The Importance of Incorporating Case Studies into Your Brand


Hi again, folks. For this post, I wanted to write about one aspect of website design that, at the end of the day, may wind up as an afterthought. As I’m sure you can guess by the title, I’m talking about case studies, the portion of your site devoted to showing off examples of your work. In many creative fields, the art of showing rather than simply telling is a powerful lesson to learn. Real, tangible examples that show off how awesome you and your company are go a longer way than simply stating that you’re proficient at what you do.

Check out this website for a design company I found. Huemor Designs, a Long Island web design agency, makes case studies a significant part of its identity. There are multiple ways to access their “previous work” page across their site, all to deliver the message of, “We know we’re great at what we do, but don’t take our word for it!” That initial description might contain a whiff of hubris, however, it comes across as anything but. One impressive thing about the Huemor site is that they go into pretty significant detail about what exactly they improved for each of their clients, with a bonus testimonial from each one thrown in.

This attention to detail–that you can check out more of on their primary design case studies page–is a crucial distinction between their site and countless other similar pages that don’t sufficiently support their claims. In this light, if you’re worried about presenting your own case studies, there is plenty of inspiration to draw from. See what other companies do–including Huemor of course. How do these companies present themselves and the clients they collaborate with?

Barring live examples, there are plenty of resources at your disposal to help you when you’re designing this aspect of your site. A quick google search for tips on the subject reveals a plethora of helpful links. Here are a few that I like. With the wide, wide, world of the internet at your disposal, these options are just the tip of the iceberg. Even though you probably won’t need most of them, help is there, just in case.

When you’re ready to show off your brand to the world, you should have the well-written, thorough, and positive case studies that are simply standard across any number of industries.
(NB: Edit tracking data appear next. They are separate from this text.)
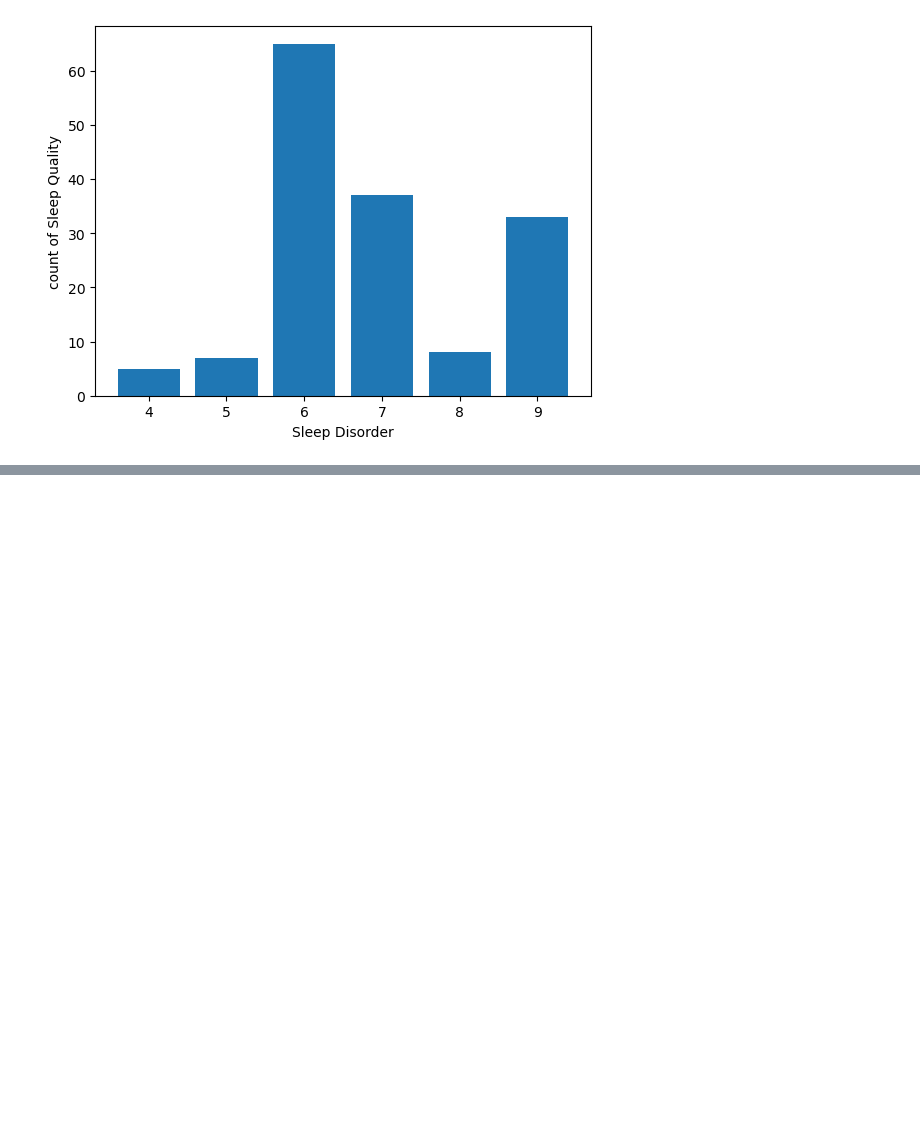
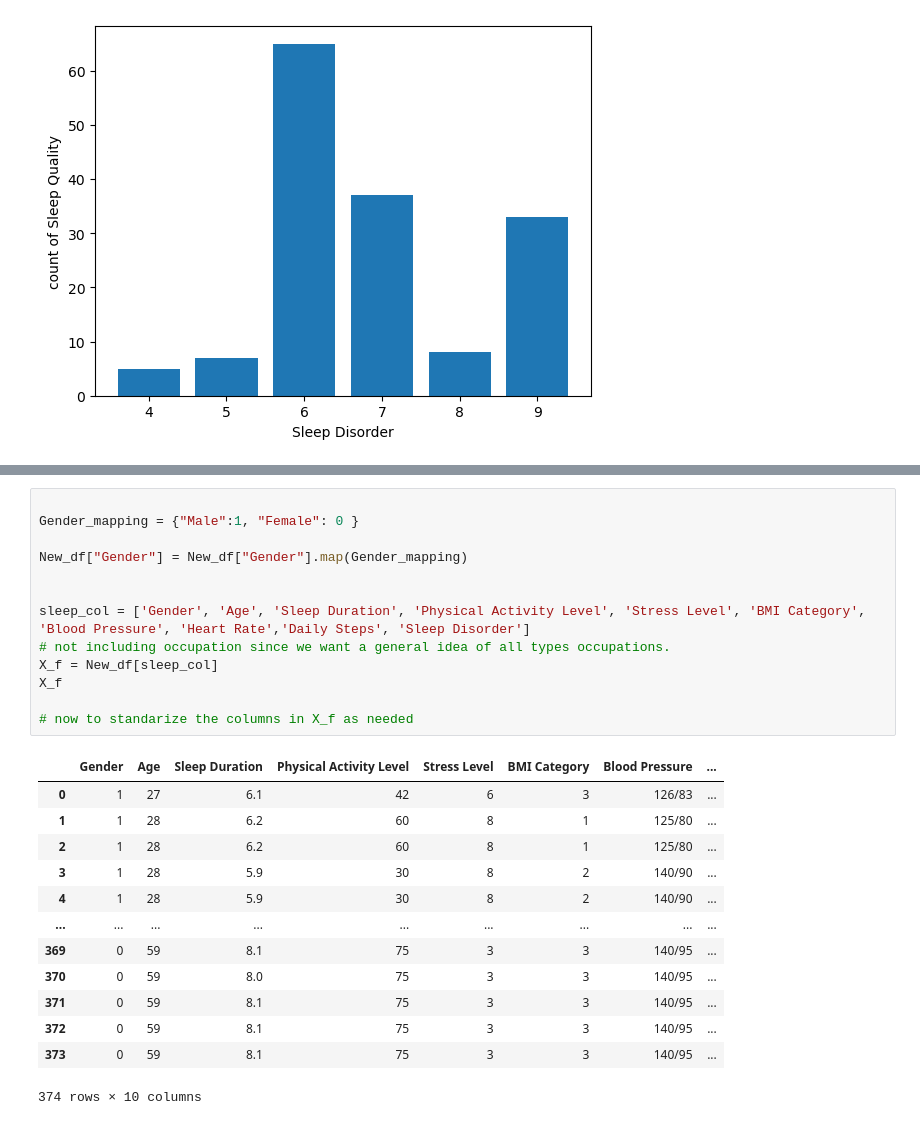
Before and after one commit to EverC0/DataProj, a Jupyter notebook: data_practice.ipynb, the cells around one changed output, grey strips where cells are left out. Saved outputs shown, nothing was run; the diff lists cells and outputs as text; blank space fills up the shorter version.

```diff
--- a/data_practice.ipynb
+++ b/data_practice.ipynb
@@ -440,0 +475,27 @@ plt.show()
+# %%
+
+Gender_mapping = {"Male":1, "Female": 0 }
+
+New_df["Gender"] = New_df["Gender"].map(Gender_mapping)
+
+
+sleep_col = ['Gender', 'Age', 'Sleep Duration', 'Physical Activity Level', 'Stress Level', 'BMI Category', 'Blood Pressure', 'Heart Rate','Daily Steps', 'Sleep Disorder']
+# not including occupation since we want a general idea of all types occupations.
+X_f = New_df[sleep_col]
+X_f
+
+# now to standarize the columns in X_f as needed
+# %% [output]
+|  | Gender | Age | Sleep Duration | Physical Activity Level | Stress Level | BMI Category | Blood Pressure | ... |
+| 0 | 1 | 27 | 6.1 | 42 | 6 | 3 | 126/83 | ... |
+| 1 | 1 | 28 | 6.2 | 60 | 8 | 1 | 125/80 | ... |
+| 2 | 1 | 28 | 6.2 | 60 | 8 | 1 | 125/80 | ... |
+| 3 | 1 | 28 | 5.9 | 30 | 8 | 2 | 140/90 | ... |
+| 4 | 1 | 28 | 5.9 | 30 | 8 | 2 | 140/90 | ... |
+| ... | ... | ... | ... | ... | ... | ... | ... | ... |
+| 369 | 0 | 59 | 8.1 | 75 | 3 | 3 | 140/95 | ... |
+| 370 | 0 | 59 | 8.0 | 75 | 3 | 3 | 140/95 | ... |
+| 371 | 0 | 59 | 8.1 | 75 | 3 | 3 | 140/95 | ... |
+| 372 | 0 | 59 | 8.1 | 75 | 3 | 3 | 140/95 | ... |
+| 373 | 0 | 59 | 8.1 | 75 | 3 | 3 | 140/95 | ... |
+374 rows × 10 columns
```
Also changed, not shown: parts of 11 cells of this notebook.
Because there’s always room to add to your ever-evolving narrative, don’t hesitate to apply what you can now. With how integral these case studies are, your work in the past is going to help you succeed in bigger and better ways in the future!
And finally, a helpful, if a little dry, video for you that includes a lot of the major points to consider when constructing your case study.

How to Beat That Looming Deadline


It’s 10 PM, and you and your team are exhausted. Having been hard at work for over 13 hours, the encroaching deadline still hangs over your head. But how did it come to this?
It’s a situation plenty of us have been in before, but one that always manages to find us nonetheless. The unfortunate–and perhaps obvious–truth is that there’s never a definitive answer. Sure, in hindsight, there’s always a million things that could have gone better. Maybe you ran into unexpected issues getting your new UI design to work properly. Or maybe the systems you’re working with didn’t quite fit the project. Or maybe it was something totally out of your control, like a key programmer falling ill.
In preparation for whatever challenges might surface, thorough communication should be the first step in preventing a potential disaster down the line. Both parties on either side of a contract should be explicit with the requirements of the job in question. Misconceptions on either side can almost guarantee frustration down the road.
Of course, even the most prepared teams can fall victim to Murphy’s Law. Again, communication plays a key factor in circumventing unforeseen roadblocks. If something might impede your progress, alerting your client just in case is typically a good route to take. Identifying a problem but ultimately solving it anyway is a better scenario than not saying anything and potentially coming up short on the deadline.


Aside from having open lines of communication, a schedule and budget of time and resources is another key element for time-sensitive projects. Knowing the individual parts of a project and being able to break them down is an excellent first step of planning. If a particular task is something you’re unfamiliar with, be sure to allot extra hours just in case. Again, better safe than sorry. Extra time can always be allocated to areas that need it. Or better yet, finishing ahead of schedule might give you extra QA time to catch anything that slipped through the cracks.
Still, vague affirmations and generalizations will only take you so far. How you plan your strategy around the people and assets available to you will have the greatest effect on the project underway. Knowing who you’re working with is far more significant than any boilerplate “path to success” that you may read online. Yes, that sounds kind of hypocritical, given the way in which you’re reading this little ol’ post. But I guess all this preparation is more in service to my real point.
At the end of the day, this is more of a “take a deep breath” kind of post rather than an answer to all of your problems. Thoughts and suggestions are fine, but relying on any one critical path isn’t the answer. Assuming that you have faith in your own capabilities in addition to that of your team’s, all you can do is keep the lines of communication open and adapt to any curveballs that Murphy throws at you.

PS: I found this video (one amongst a series) that gives some tips for project management, if you’re still looking for a few extra pointers.

PPS: Here’s a little list of helpful tips for managing that crunch-time stress: